The photographer’s Annie Leibovitz. The models are a mix of successful, inspirational and well-known faces from actress Emma Thompson to Baroness Lawrence, the mother of murdered teenager Stephen.
It’s another expensive and glossy “Leading Ladies” ad campaign from Marks & Spencer, and once again starring a diverse bunch of women across different age groups, appealing to a wide female customer base, but can it turnaround the retailer’s falling general merchandise sales?
Analysts suggest it can’t. The financial results following the previous ad campaign, also shot by Leibovitz, which starred Dame Helen Mirren, artist Tracey Emin and Save the Children International chief executive Jasmine Whitbread, show that like-for-like general merchandise sales, mainly clothing, fell 2.1% in the 13 weeks to December 28. And the ad campaign coincided with the crucially important new direction autumn 13 collection, which focused on bringing in more trend-led and quality pieces.
“Marks & Spencer has invested heavily in their marketing campaigns and it’s not really led to any great uplift in results,” says Honor Westnedge, senior retail analyst at Verdict.
“It’s not really paid off. Yes, it’s another very diverse group in the ad campaign and it crosses every segment and a large customer base but does it really resonate with them? Are customers aspiring to dress like them?”
Despite the drop in general merchandise sales – M&S doesn’t split out womenswear sales over the period – a spokeswoman for the retailer says that the first campaign proved popular with customers.
“Our customer insights teams found that customers loved the campaign. They liked the boldness and the products featured were really popular. Specific items within the campaign sold really well.”
She adds that “top items” featured in the ad campaign enjoyed over an 80% sell through rate, selling 17,500 of the tweed jumpers worn by Dame Helen Mirren while 19,000 of its tartan miniskirts flew off the rails.
Interbrand executive director Liz Engelsen is a fan of the cross section of inspirational women featured in the latest campaign, adding that she “loves their background and how they blend together”. She adds: “It’s good at showcasing individual styles, such as Rita Ora’s which is edgy.”
However, she says she would prefer for the campaign to reallly underline what makes the models an inspirational bunch of women.
“I’d like them to offer advice and tips not just on fashion and styling but how to become an inspirational woman. They need to talk about what makes Rachel Khoo an inspiring chef. There should be a full inside story.”
Rather than pouring millions into its womenswear ad campaigns, Westnedge suggests that Marks & Spencer should focus more heavily on its getting its womenswear products right.
“The campaign shows the key pieces in action…but before they even focus on the ad campaign, Marks & Spencer needs to think about who they are targeting and hone down who they want to target. It’s not going to be a successful ad campaign before they do that.”
The underlining theme from analysts and brand experts is that the retailer really needs to discover who their core Mark & Spencer is and focus on them.

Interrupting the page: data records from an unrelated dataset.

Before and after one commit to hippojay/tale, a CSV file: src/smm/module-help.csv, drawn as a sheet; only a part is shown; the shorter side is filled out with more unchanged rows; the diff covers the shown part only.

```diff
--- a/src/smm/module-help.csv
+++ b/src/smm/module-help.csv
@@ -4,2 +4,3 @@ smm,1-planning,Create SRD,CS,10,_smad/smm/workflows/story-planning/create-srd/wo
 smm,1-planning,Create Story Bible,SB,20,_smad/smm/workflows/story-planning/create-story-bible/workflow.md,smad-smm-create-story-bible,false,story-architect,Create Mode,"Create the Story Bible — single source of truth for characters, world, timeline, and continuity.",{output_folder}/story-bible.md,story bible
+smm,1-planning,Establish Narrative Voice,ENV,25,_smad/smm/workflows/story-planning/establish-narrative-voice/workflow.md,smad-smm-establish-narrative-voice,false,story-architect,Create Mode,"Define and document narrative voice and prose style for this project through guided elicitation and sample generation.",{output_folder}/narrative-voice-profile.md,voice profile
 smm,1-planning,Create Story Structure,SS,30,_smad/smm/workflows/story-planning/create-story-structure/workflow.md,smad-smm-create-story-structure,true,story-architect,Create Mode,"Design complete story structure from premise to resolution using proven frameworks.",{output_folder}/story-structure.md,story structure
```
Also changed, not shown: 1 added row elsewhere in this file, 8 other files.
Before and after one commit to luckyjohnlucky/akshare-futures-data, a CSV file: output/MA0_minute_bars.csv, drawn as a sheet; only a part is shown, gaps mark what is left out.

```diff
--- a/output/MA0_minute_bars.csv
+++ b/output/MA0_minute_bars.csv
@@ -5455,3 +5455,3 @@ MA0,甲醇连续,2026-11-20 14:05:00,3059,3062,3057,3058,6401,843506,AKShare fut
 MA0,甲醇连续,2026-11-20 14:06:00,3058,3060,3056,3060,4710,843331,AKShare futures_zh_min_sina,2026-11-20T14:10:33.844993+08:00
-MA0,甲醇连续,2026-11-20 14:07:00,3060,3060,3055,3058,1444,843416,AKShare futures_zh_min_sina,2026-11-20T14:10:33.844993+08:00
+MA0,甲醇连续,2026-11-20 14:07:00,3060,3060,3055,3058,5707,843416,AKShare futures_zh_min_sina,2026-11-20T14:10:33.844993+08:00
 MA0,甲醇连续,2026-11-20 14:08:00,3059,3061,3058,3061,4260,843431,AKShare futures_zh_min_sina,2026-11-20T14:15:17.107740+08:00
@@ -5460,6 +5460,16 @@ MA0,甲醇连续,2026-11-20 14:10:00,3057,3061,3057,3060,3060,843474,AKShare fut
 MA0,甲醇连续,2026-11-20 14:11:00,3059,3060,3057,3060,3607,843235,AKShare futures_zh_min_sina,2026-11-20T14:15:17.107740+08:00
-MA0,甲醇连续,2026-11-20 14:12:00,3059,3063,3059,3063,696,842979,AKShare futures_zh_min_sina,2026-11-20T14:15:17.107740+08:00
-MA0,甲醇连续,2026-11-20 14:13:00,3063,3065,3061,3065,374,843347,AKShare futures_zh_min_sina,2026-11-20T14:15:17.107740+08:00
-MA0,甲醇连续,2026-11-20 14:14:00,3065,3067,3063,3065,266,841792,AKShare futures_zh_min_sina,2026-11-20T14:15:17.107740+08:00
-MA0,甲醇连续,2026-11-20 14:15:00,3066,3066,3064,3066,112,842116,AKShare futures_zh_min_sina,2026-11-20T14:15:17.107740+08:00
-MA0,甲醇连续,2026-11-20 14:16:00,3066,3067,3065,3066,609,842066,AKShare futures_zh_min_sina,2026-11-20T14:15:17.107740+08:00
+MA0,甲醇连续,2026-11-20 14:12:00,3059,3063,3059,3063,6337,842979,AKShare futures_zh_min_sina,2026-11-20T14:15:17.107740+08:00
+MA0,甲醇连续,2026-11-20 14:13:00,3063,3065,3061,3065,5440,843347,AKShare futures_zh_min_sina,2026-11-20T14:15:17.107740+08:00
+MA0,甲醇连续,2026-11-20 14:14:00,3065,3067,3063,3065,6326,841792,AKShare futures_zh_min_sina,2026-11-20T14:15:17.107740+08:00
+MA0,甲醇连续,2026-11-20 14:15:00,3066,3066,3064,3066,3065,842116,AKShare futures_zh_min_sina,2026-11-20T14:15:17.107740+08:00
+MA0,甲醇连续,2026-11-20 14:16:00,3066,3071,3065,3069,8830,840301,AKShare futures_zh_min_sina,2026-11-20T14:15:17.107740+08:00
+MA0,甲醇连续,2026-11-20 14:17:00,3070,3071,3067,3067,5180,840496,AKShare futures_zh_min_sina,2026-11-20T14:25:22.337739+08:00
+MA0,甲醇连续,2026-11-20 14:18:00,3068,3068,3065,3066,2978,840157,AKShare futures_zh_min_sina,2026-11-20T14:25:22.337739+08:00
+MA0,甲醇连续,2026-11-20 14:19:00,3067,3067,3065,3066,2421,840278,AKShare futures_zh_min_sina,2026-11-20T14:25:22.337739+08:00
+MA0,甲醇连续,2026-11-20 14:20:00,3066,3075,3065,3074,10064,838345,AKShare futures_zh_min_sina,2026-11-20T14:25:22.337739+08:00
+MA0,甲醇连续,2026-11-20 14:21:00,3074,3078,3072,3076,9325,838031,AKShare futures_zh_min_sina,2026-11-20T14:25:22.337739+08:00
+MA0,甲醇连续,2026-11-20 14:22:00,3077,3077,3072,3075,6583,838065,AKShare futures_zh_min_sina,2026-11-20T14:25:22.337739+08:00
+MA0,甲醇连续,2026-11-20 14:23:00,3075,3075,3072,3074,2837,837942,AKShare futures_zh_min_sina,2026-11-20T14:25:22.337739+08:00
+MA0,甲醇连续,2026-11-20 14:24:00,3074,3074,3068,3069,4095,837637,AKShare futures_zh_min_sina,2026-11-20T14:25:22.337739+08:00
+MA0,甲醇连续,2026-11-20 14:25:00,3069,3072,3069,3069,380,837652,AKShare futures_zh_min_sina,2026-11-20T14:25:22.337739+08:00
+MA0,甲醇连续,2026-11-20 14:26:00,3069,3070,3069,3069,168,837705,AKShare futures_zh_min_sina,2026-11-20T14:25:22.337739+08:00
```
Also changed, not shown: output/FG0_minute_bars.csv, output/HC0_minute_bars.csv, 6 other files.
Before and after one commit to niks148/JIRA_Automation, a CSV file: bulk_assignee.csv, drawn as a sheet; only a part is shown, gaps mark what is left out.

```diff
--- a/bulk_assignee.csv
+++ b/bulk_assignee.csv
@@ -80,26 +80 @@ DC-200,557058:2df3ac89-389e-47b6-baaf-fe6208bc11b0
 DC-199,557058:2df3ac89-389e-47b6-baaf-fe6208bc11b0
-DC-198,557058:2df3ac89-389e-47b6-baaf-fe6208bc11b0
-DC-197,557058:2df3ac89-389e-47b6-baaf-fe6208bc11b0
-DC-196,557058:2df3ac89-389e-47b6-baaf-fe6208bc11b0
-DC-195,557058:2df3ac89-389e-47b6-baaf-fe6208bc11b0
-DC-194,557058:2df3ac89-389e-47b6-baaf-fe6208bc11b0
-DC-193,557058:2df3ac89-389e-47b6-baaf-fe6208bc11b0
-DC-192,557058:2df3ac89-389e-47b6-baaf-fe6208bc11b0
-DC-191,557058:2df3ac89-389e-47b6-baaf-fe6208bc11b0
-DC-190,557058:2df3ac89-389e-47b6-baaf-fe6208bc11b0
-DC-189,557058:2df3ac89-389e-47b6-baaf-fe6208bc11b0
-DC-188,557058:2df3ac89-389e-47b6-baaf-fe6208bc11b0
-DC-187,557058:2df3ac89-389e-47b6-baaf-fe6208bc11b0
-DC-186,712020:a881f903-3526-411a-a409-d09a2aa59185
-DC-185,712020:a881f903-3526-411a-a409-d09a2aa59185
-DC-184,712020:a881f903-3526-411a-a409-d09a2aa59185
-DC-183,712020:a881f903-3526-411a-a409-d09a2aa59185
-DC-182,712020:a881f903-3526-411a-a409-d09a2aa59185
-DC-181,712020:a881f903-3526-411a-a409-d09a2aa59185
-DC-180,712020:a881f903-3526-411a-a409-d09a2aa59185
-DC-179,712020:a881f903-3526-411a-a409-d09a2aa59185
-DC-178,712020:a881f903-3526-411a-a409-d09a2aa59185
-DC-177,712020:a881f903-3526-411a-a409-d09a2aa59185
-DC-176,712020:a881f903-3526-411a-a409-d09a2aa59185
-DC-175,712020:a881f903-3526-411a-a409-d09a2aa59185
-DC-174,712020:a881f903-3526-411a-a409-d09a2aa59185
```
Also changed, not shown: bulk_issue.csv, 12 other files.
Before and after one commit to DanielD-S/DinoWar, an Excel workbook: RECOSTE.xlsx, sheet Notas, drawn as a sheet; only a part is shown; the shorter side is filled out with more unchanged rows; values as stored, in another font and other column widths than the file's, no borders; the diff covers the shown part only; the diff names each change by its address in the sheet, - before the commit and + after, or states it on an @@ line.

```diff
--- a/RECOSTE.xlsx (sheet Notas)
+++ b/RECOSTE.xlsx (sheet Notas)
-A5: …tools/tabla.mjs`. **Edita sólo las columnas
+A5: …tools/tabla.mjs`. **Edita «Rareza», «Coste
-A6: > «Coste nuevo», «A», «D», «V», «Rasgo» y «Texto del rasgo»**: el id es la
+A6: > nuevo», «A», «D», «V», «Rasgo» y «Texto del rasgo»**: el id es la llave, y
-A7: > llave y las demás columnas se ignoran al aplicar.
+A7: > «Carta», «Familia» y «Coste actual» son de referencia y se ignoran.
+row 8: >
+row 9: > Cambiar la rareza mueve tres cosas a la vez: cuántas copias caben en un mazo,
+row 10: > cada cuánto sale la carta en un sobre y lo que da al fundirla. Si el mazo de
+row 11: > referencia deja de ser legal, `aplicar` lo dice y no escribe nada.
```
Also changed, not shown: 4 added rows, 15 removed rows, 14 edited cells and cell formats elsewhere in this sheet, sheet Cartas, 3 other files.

Ashma Kunde, apparel analyst at Euromonitor International says: “I understand where they’re coming from with the best of British-style concept and saying women from all walks of life can wear their products but it’s confusing. It’s quite hard for a brand to be all things. There’s a group of inspiring women but it’s hard to define who their consumer actually is.”
Still, the divisive ad campaign has caught Engelsen’s attention as a consumer. She’s already eyeing up the vest top worn by Rita Ora.
But a glance at the retailer’s Facebook indicates a lot of frustrated customers. One customer Deana Craig posted: “No No No. We don’t need or want leading lady ads etc. We want nice designs, good prices and masses of choice!” [sic] while another, Karen Lowe wrote: “Perhaps the money you could save with celebrity emdorsments would be better spent on your designs and quality? Why not use REAL women to show other REAL women what it looks like on them?”
Marks & Spencer has brought in its own leading lady in style director Belinda Earl who has been rejigging its clothing department, and is spending millions on advertising in order to revive its flagging womenswear department. However, perhaps it’s still in need of a bit of inspiration itself.